After finding the foci, hammer in a nail into each of them. Cut and tie a loop of string approximately twice the length of the major axis. Place the string circle over and pull tight against the two foci nails (as shown above in the second image) with a pencil. As you move the pencil from side to side, you will notice that the path of the points is curved, for lack of better words. If you keep going counter clockwise or clockwise, you will be able to draw an ellipse. Keep drawing the ellipse until you are satisfied with the shape. This can all be done due to the properties of an ellipse and its foci. Unlike a circle where the circumference is equidistant from the center at all points, the radii of ellipses fluctuate based on their position.

Step 3: Cutting Out the Ellipse

This step is the most time consuming and what I believe to be the hardest part of the project. After tracing the shape of the ellipse I wanted to cut out, I had to figure out HOW to cut it out. What you will need is a jigsaw, a handheld circular saw and a sander.

Using the circular saw, carefully make some relief cuts to the edge of the ellipse (as shown in images 1 and 2). Cut as much excess wood away from the edges to make it easier when cutting out the curved edge. Next, use the jigsaw to cut as close as possible to the lines on your table. Afterwards, use a sander to clean up the edges and remove anything jutting out from the sides. The finished product should look like image 3.

Next, you'll want to cut out your pocket for the table. We'll only need one. Remove the nails from your foci and use a power drill to predrill into one of them. Then, switch to a hole saw bit. Use this to make the hole for your pocket. The standard billiard ball's diameter is 5.715 cm, or 2.25", so make sure to use a bit that is a little bigger than that, but not by too much.

All of this is easier said than done.

Step 4: Bumpers and Rails

The last step is to add the rails and bumpers of the pool table. Simply find a suitable piece of foam, wood, rubber etc to use, and screw it down or onto the table along its edges. I added some vinyl wall base molding for the sake of aesthetics and to cover up any gaps between the bumper and the table.

Step 5: Test It Out

Now all you have to do is simply test it out for yourself! As stated before, as long as you hit the ball with the right amount of force and from a focal point, it should rebound to the other focal point, no matter which angle you hit it from.

Step 6: Time and Effort Analysis

The total time required to build the pool table was approximately 8-9 hours spread out over a period of time. I built it over a time span of about two weeks, working on it an hour or so every other day. If done continuously without stopping one could easily complete it within a day.

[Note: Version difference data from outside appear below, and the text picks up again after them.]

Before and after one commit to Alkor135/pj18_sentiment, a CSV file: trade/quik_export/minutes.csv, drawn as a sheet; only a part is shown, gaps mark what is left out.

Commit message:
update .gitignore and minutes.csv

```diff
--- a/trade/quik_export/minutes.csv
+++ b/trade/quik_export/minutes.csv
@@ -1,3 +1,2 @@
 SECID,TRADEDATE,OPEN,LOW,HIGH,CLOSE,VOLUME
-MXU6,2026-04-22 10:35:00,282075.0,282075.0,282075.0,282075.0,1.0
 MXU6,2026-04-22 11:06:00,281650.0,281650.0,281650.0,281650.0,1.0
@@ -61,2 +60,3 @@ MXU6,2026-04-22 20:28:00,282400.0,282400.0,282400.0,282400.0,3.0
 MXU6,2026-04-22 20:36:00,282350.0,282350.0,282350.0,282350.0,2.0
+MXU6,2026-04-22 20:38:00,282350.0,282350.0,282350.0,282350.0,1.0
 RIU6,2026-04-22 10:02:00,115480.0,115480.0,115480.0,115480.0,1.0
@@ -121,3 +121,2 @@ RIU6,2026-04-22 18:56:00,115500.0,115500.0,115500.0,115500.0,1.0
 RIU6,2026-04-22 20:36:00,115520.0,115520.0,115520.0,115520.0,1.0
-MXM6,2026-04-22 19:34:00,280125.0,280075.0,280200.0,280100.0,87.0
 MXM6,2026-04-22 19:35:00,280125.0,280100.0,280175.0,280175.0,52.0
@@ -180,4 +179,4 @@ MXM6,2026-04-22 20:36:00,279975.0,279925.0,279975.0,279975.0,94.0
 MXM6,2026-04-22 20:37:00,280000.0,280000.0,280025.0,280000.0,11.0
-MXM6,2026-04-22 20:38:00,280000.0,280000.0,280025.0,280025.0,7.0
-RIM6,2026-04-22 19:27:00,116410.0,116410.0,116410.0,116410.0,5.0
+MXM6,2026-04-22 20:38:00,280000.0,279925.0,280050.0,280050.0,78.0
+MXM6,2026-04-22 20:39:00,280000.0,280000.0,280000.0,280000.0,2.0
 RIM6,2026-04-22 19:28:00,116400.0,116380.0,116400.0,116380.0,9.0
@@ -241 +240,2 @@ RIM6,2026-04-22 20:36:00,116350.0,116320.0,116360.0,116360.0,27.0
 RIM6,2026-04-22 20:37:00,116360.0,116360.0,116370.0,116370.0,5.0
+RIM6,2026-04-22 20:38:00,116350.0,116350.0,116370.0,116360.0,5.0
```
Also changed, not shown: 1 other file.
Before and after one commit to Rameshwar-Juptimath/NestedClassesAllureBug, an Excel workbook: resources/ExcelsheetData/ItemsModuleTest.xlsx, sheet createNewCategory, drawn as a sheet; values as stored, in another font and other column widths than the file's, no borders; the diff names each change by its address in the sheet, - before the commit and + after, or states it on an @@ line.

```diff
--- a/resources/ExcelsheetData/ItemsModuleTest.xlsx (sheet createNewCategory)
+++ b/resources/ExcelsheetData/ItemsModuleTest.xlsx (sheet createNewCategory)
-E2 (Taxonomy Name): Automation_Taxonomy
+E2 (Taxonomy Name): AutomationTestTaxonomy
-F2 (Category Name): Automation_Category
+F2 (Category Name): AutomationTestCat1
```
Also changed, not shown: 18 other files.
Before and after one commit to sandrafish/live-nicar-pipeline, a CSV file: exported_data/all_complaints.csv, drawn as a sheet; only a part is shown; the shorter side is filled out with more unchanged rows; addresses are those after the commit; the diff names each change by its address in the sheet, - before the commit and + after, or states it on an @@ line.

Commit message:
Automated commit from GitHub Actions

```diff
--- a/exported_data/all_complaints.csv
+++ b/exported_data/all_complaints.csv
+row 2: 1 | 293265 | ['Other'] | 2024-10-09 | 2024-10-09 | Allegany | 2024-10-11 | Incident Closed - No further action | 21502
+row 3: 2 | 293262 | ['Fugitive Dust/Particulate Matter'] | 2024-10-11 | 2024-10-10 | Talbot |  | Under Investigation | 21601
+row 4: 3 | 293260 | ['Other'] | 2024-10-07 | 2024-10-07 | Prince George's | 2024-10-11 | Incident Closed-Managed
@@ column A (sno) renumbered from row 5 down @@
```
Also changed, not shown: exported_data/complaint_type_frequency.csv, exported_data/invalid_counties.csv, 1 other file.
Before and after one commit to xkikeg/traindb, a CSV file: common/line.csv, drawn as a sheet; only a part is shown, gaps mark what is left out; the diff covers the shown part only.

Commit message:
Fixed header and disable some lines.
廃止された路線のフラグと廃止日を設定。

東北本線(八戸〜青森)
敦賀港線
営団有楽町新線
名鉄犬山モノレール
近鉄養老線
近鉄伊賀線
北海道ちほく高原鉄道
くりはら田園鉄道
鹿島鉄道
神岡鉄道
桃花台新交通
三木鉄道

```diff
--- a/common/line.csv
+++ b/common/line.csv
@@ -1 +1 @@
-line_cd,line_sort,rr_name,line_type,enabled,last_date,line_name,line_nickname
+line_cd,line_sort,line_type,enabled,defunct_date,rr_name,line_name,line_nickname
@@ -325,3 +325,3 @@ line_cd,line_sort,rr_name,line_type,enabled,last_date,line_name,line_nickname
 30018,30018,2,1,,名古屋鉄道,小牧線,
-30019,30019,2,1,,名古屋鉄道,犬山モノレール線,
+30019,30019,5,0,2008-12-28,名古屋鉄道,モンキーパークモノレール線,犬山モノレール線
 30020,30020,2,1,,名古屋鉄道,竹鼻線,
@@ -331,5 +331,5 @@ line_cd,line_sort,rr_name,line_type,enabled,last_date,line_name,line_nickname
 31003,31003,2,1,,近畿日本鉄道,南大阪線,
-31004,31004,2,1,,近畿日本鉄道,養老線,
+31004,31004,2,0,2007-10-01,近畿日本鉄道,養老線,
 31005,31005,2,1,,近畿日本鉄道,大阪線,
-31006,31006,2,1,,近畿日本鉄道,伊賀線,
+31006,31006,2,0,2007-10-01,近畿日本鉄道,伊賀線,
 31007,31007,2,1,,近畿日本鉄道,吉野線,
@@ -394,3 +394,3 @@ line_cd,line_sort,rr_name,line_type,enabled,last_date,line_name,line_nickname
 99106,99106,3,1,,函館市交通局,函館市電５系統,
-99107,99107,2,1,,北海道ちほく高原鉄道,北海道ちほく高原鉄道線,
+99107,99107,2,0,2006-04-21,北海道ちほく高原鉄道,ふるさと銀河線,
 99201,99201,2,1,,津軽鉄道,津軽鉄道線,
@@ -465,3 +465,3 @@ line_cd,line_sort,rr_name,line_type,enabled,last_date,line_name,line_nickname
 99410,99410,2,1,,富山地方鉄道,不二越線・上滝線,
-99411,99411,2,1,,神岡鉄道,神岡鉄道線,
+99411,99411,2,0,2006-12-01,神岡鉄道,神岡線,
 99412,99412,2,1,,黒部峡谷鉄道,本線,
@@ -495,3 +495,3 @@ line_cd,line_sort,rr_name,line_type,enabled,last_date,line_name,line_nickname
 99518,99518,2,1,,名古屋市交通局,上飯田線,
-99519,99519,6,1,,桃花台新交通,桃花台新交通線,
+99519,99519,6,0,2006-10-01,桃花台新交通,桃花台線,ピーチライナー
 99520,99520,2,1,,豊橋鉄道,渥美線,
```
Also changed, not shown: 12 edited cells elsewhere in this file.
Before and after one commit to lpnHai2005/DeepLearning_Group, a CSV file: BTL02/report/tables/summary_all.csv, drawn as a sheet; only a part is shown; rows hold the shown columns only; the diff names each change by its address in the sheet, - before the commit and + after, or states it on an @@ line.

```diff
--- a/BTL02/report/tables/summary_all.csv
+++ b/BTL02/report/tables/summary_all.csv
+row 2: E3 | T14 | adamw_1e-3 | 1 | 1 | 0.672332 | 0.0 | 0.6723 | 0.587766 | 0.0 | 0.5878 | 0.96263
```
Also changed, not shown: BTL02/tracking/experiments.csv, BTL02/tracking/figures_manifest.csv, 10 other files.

Time spent on the project on different parts was miscellaneous, including but not limited to cutting the ellipse, designing parts, and trying different things with trial and error.

Step 7: Improvements

If I had the time to redo the project, there would be a couple things I'd like to try. For one, I'd like to make the pool table bigger, maybe add some green felt for a more authentic look, and put actual rails and bumpers onto it. I feel as if this would make the project 5x better, if only I had the time and resources to do so. I'd also like to attempt to make the table a stand alone, and create an actual pocket for the table.

Step 8: Bonus Videos